Go to Confession.

Learn Latin.

No, these are not only my preferences, these changes are coming soon to a Mass near you.

In the 4th General Congregation of the 11th General Synod of Catholic Bishops, today, the centrality of the Eucharist, the purpose of the Synod, was central to the discussion:

Archbishop Jan Pawel Lenga M.I.C., from Karaganda, Kazakhstan, who was persecuted for his faith during the years of soviet communism, recalled the days when the Eucharist was forced to be celebrated in secret by the faithful. He called to mind its sacredness and discussed ways to highlight this fact.

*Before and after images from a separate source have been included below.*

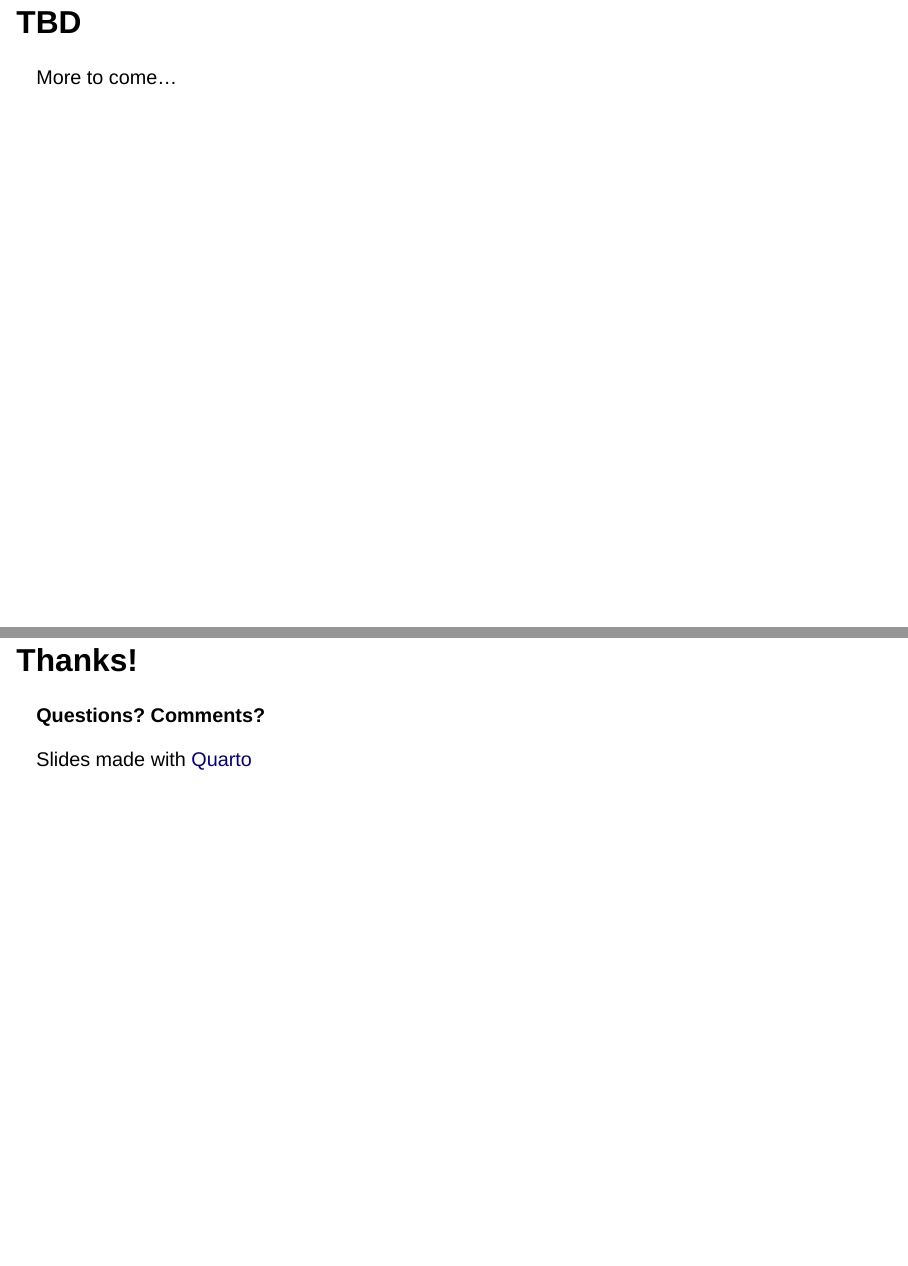
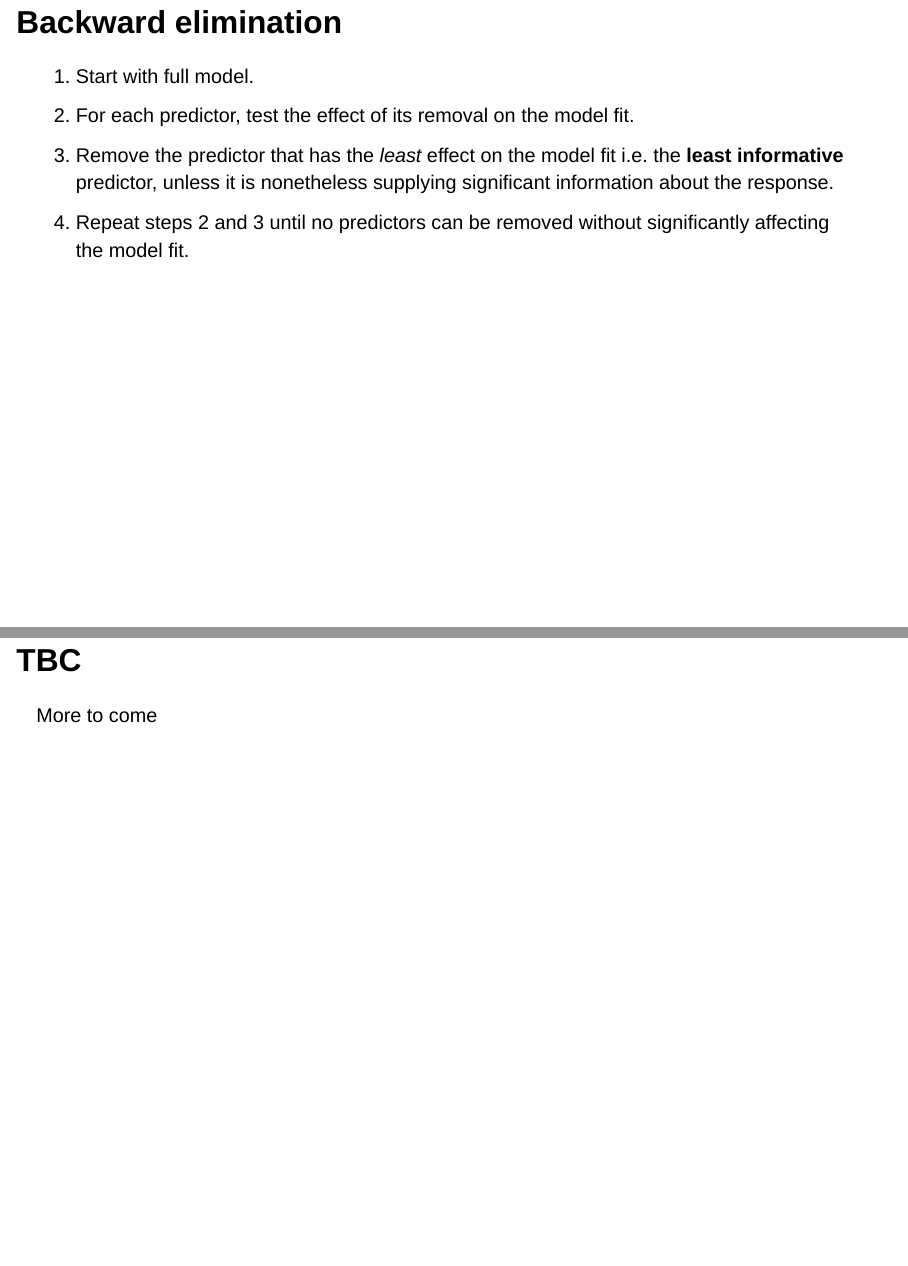
Before and after one commit to ENVX-resources/ENVX2001-2024-Lecture-Topic08, a Quarto document (index.qmd): pages 40 and 41 of 41 before the commit and pages 40 and 41 of 42 after it, joined at a grey line. Rendered offline with R 4.5, knitr and Pandoc in place of Quarto, with nearby package versions; drawn as Slidy slides in place of the format the file asks for; some code elsewhere in the file could not run offline.

Commit message:
add backward elimination

```diff
--- a/index.qmd
+++ b/index.qmd
@@ -493,9 +493,16 @@ knitr::kable(rs)
 We focus on backward elimination here, but forward selection is also a viable option that is **not** covered in this course.
 :::
 
-## TBD
+## Backward elimination
 
-More to come...
+1. Start with full model.
+2. For each predictor, test the effect of its removal on the model fit.
+3. Remove the predictor that has the *least* effect on the model fit i.e. the **least informative** predictor, unless it is nonetheless supplying significant information about the response.
+4. Repeat steps 2 and 3 until no predictors can be removed without significantly affecting the model fit.
+
+## TBC
+
+More to come
 
 <!--
 ## Abalone
```
Also changed, not shown: index.html.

“Communion in the hand”, he said, “is spreading and even prevailing as being easier, as a kind of fashion. … Therefore, I humbly propose the following practical propositions: that the Holy See issue a universal regulation establishing the official way of receiving communion as being in the mouth and kneeling; with communion in the hand to be reserved for the clergy alone.”

Thus, brush your teeth and go to Confession.

Why learn Latin? Well, because, except for the Youth Day Mass which had been scripted before John Paul II died, Benedict XVI, who has said and written repeatedly that the proper language for most of the Mass is Latin, has celebrated in Latin every major, public Mass since becoming Pope. In his first Mass as Pope for the College of Cardinals, he chose the Tridentine rite.

Oh, and you if you want to know another coming change, Benedict XVI has said repeatedly and as recently as last month that the proper orientation of the priest during Mass is “East”, with his back to the congregation. Expect to see that, too.

For parishes (ahem, St. Alban Roe) planning for major expansions or renovations, you might consider setting aside some funds to make your garage-like sancturies look like real Catholic churches, to install communion rails, and to rip out the free-standing table that blocks our view of the altar.

Pastors afraid that these corrections will drive away the marginal Catholics who so dominate suburban parishes might want to try following St. John Vianney’s plan, cordially provided by Marcus Scotus.